Couples will soon be able to enter into prenuptial agreements to cover themselves in the event their marriage sours, with the government releasing proposed changes to fix legal uncertainties.
Family lawyers had all but stopped drawing up “prenups’’ for fear of getting sued by clients because of problems in the law.
Attorney-General George Brandis released draft legislative changes yesterday to fix those uncertainties relating to binding financial agreements. Senator Brandis said the changes to the Family Law Act would clarify the rules for entering, interpreting and enforcing the agreements.

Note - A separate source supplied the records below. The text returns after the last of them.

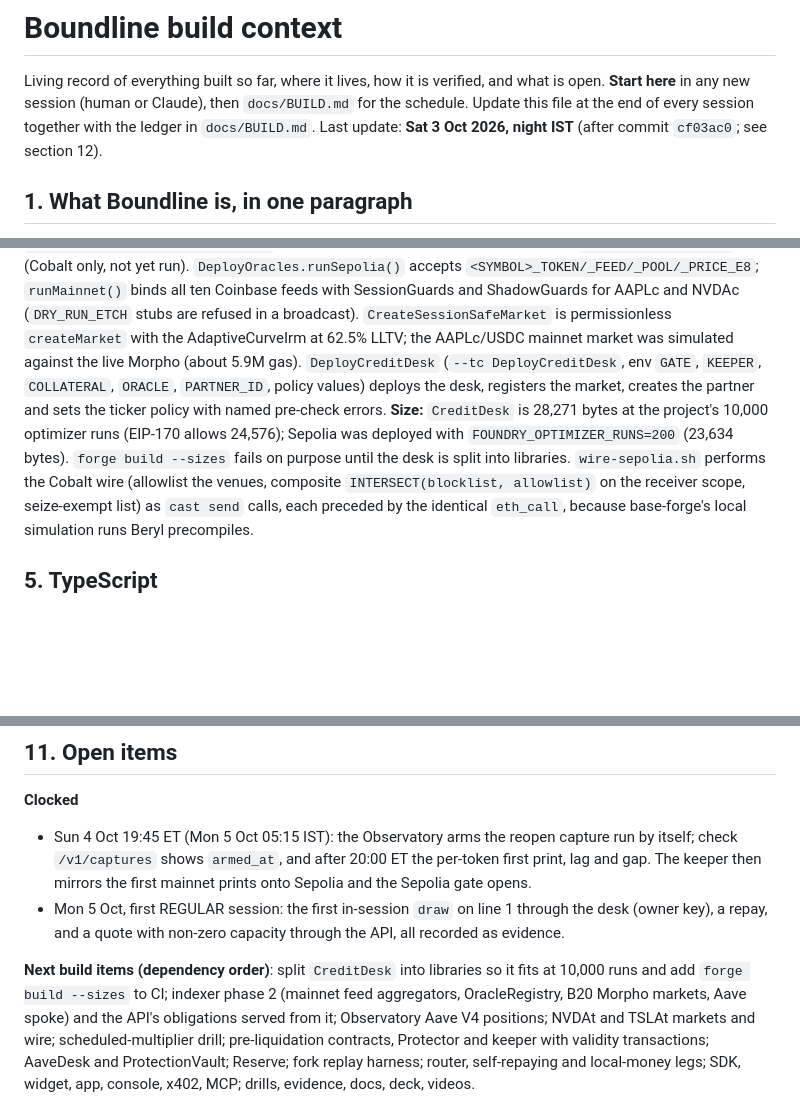
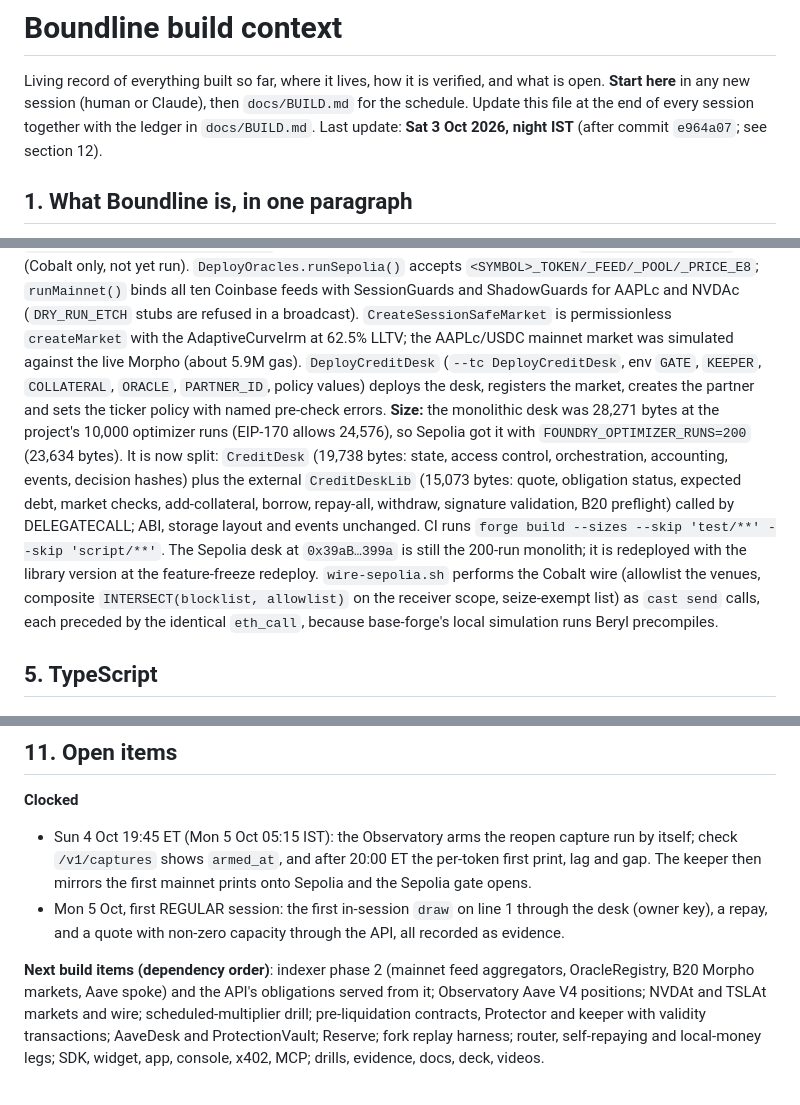
Before and after one commit to FarseenSh/boundline, a Markdown page: docs/CONTEXT.md, 3 parts joined by grey strips. GitHub-like rendering; blank space fills up the shorter version.

Commit message:
Record the desk split in the build context and ledger

```diff
--- a/docs/CONTEXT.md
+++ b/docs/CONTEXT.md
@@ -3,7 +3,7 @@
 Living record of everything built so far, where it lives, how it is verified, and what is open.
 **Start here** in any new session (human or Claude), then `docs/BUILD.md` for the schedule.
 Update this file at the end of every session together with the ledger in `docs/BUILD.md`.
-Last update: **Sat 3 Oct 2026, night IST** (after commit `cf03ac0`; see section 12).
+Last update: **Sat 3 Oct 2026, night IST** (after commit `e964a07`; see section 12).
 
 ## 1. What Boundline is, in one paragraph
 
@@ -148,9 +148,13 @@ SessionGuards and ShadowGuards for AAPLc and NVDAc (`DRY_RUN_ETCH` stubs are ref
 the AAPLc/USDC mainnet market was simulated against the live Morpho (about 5.9M gas). `DeployCreditDesk`
 (`--tc DeployCreditDesk`, env `GATE`, `KEEPER`, `COLLATERAL`, `ORACLE`, `PARTNER_ID`, policy values) deploys the
 desk, registers the market, creates the partner and sets the ticker policy with named pre-check errors.
-**Size:** `CreditDesk` is 28,271 bytes at the project's 10,000 optimizer runs (EIP-170 allows 24,576); Sepolia
-was deployed with `FOUNDRY_OPTIMIZER_RUNS=200` (23,634 bytes). `forge build --sizes` fails on purpose until the
-desk is split into libraries. `wire-sepolia.sh` performs the Cobalt wire (allowlist the venues, composite
+**Size:** the monolithic desk was 28,271 bytes at the project's 10,000 optimizer runs (EIP-170 allows 24,576), so
+Sepolia got it with `FOUNDRY_OPTIMIZER_RUNS=200` (23,634 bytes). It is now split: `CreditDesk` (19,738 bytes: state,
+access control, orchestration, accounting, events, decision hashes) plus the external `CreditDeskLib` (15,073
+bytes: quote, obligation status, expected debt, market checks, add-collateral, borrow, repay-all, withdraw,
+signature validation, B20 preflight) called by DELEGATECALL; ABI, storage layout and events unchanged. CI runs
+`forge build --sizes --skip 'test/**' --skip 'script/**'`. The Sepolia desk at `0x39aB…399a` is still the 200-run
+monolith; it is redeployed with the library version at the feature-freeze redeploy. `wire-sepolia.sh` performs the Cobalt wire (allowlist the venues, composite
 `INTERSECT(blocklist, allowlist)` on the receiver scope, seize-exempt list) as `cast send` calls, each preceded by
 the identical `eth_call`, because base-forge's local simulation runs Beryl precompiles.
 
@@ -333,8 +337,7 @@ IssueTestStocks 6, DeployCreditDesk 9, TestPriceFeed 6, MirrorOracleRegistry 5,
 - Mon 5 Oct, first REGULAR session: the first in-session `draw` on line 1 through the desk (owner key), a repay,
   and a quote with non-zero capacity through the API, all recorded as evidence.
 
-**Next build items (dependency order)**: split `CreditDesk` into libraries so it fits at 10,000 runs and add
-`forge build --sizes` to CI; indexer phase 2 (mainnet feed aggregators, OracleRegistry, B20 Morpho markets, Aave
+**Next build items (dependency order)**: indexer phase 2 (mainnet feed aggregators, OracleRegistry, B20 Morpho markets, Aave
 spoke) and the API's obligations served from it; Observatory Aave V4 positions; NVDAt and TSLAt markets and
 wire; scheduled-multiplier drill; pre-liquidation contracts, Protector and keeper with validity
 transactions; AaveDesk and ProtectionVault; Reserve; fork replay harness; router, self-repaying and
```
Also changed, not shown: other parts of docs/CONTEXT.md (+3 -1 lines), docs/BUILD.md (+1 -1 lines).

“The aim of the proposed amendments is to ensure that prospective, current or former parties to a marriage or de facto relationship can take responsibility for resolving their financial and maintenance matters without involving a court,” he said.
After a 2009 Family Court decision cast doubt on the validity of tens of thousands of prenups, the government passed retrospective legislation to ensure the agreements would not be set aside because of minor technical errors. But those changes did not fix the problem and meant more uncertainty.
The Law Council of Australia’s family law section has written to the government many times over many years, urging it to fix the problem.
Barkus Doolan Family Lawyers partner Paul Doolan yesterday welcomed the legal review.
“Prenups should enable parties to plan their own outcomes if the marriage or relationship breaks down, but the current state of the law clouds them in uncertainty,” he said.
“This review will be warmly welcomed by both the legal profession and the community.”
In one famed case, Wallace and Stelzer, a multi-millionaire businessman challenged a prenup in which he agreed to pay his second wife, a former Sydney strip-club dancer, $3.25 million if their marriage failed.
Although that deal was challenged unsuccessfully by the businessman, lawyers say there have been significant differences between judges as to how the laws and agreements have been interpreted, causing substantial risks for lawyers and their clients.
In some cases, the agreements have been set aside because a solicitor did not provide their client with proper advice